Users probably won’t go out of their way to give you feedback, so you’ve got ask for it. When they open the app, consider having a popup with a survey.
If they’re unhappy with something, they’ll tell you about it now.
Just make sure that you’re only using this strategy periodically. Don’t send a popup every time a user opens the app. That’s annoying and won’t improve their experience.
4. Use your website to facilitate discussions through forums
Welcome feedback on your website as well.
Designate a specific page or section for users to communicate with you and each other.
Similar to what we discussed previously with the TechRepublic forum, you can create the same atmosphere on your own website for all of your users.
They can share information and help each other out as well. You’ll be there to chime in and facilitate these discussions.
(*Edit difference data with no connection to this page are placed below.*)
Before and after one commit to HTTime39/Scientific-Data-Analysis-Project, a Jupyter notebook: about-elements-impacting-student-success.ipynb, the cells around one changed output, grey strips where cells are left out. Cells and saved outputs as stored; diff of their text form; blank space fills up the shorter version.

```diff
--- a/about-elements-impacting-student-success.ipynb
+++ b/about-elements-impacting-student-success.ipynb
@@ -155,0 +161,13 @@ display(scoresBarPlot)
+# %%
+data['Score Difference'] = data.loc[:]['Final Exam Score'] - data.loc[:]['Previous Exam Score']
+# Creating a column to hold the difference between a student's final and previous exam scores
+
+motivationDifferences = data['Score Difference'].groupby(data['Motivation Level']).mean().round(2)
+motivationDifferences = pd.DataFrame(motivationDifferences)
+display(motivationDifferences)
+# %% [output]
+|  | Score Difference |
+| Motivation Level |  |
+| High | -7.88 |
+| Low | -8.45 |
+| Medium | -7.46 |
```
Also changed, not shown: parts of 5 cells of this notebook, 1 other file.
This is another great way to establish a rapport with your app users and keep them engaged.
There are lots of ways you can do this. They can create an account with their real name or username. You can even give them an option to stay anonymous.
If you don’t want these comments to be viewed by the public, that’s OK too. Instead of creating a forum, just create a submission box where users can contact you directly.
Make sure you ask for their contact information so you can reply to resolve any issues they might be having. Even if their comment is positive, you should still reply and thank them for the feedback.
5. Focus groups and beta testers
Focus groups are great for feedback. I see lots of app developers shy away from focus groups because they think it’s too expensive.
But there are lots of ways you can do this for free or at the very least, at a reduced cost. Post information online through popular forums. Reach out to local college students.
You can probably get college students to participate in your focus groups just by offering them a small gift card to a local coffee chain or something like that.
You can use beta testing platforms to review your app as well. Try websites like Beta Family to get started.
Websites like this will help you get feedback through reports and analytics. It will also put you in direct communication with the people who tested your app.
So you can hear what they have to say and have a correspondence with them to get even more details about their experience.
Get organized. You’re getting feedback from multiple sources. Analyze the information.
Start to separate the responses into common problems, compliments, or suggestions. Just because one person suggested something, it doesn’t mean that you need to apply it to your app.
But if half of the users providing feedback have a common issue or suggestion, it’s probably in your best interest to consider making that change.
Make changes in a timely fashion, but don’t rush. If you try to make it happen overnight, you’ll have other issues. But you don’t want to wait a year to apply the new changes.
Don’t get discouraged. If you’re getting negative feedback, just consider it constructive criticism.
This is something to be positive about. These comments will ultimately make your app better.
Make sure that you’re not overlooking the positive feedback. Don’t just throw those to the side and only focus on the negative reviews.
The positive remarks should reinforce what you’re doing well. Keep it up. If people are happy with certain features and functions, make sure you don’t change them.
You should be happy because you’re improving your app. This will make you more money in the long run.
If you want your app to be great, you need to review it on a regular basis.
Your review process will help you figure out what you’re doing well, and what areas of your app need improvement.
Use social media channels to connect with your users and ask for feedback.
Reach out to people you’ve built relationships with in the tech industry or join online communities for advice.
Encourage in-app reviews. Just make sure you’re not annoying your users.
You can set up a section of your website that’s for feedback as well. Use beta testers and focus groups to get detailed responses for your app’s performance.
Analyze all of this data from your review process and make the necessary changes.
How is your app review process helping you optimize the user experience?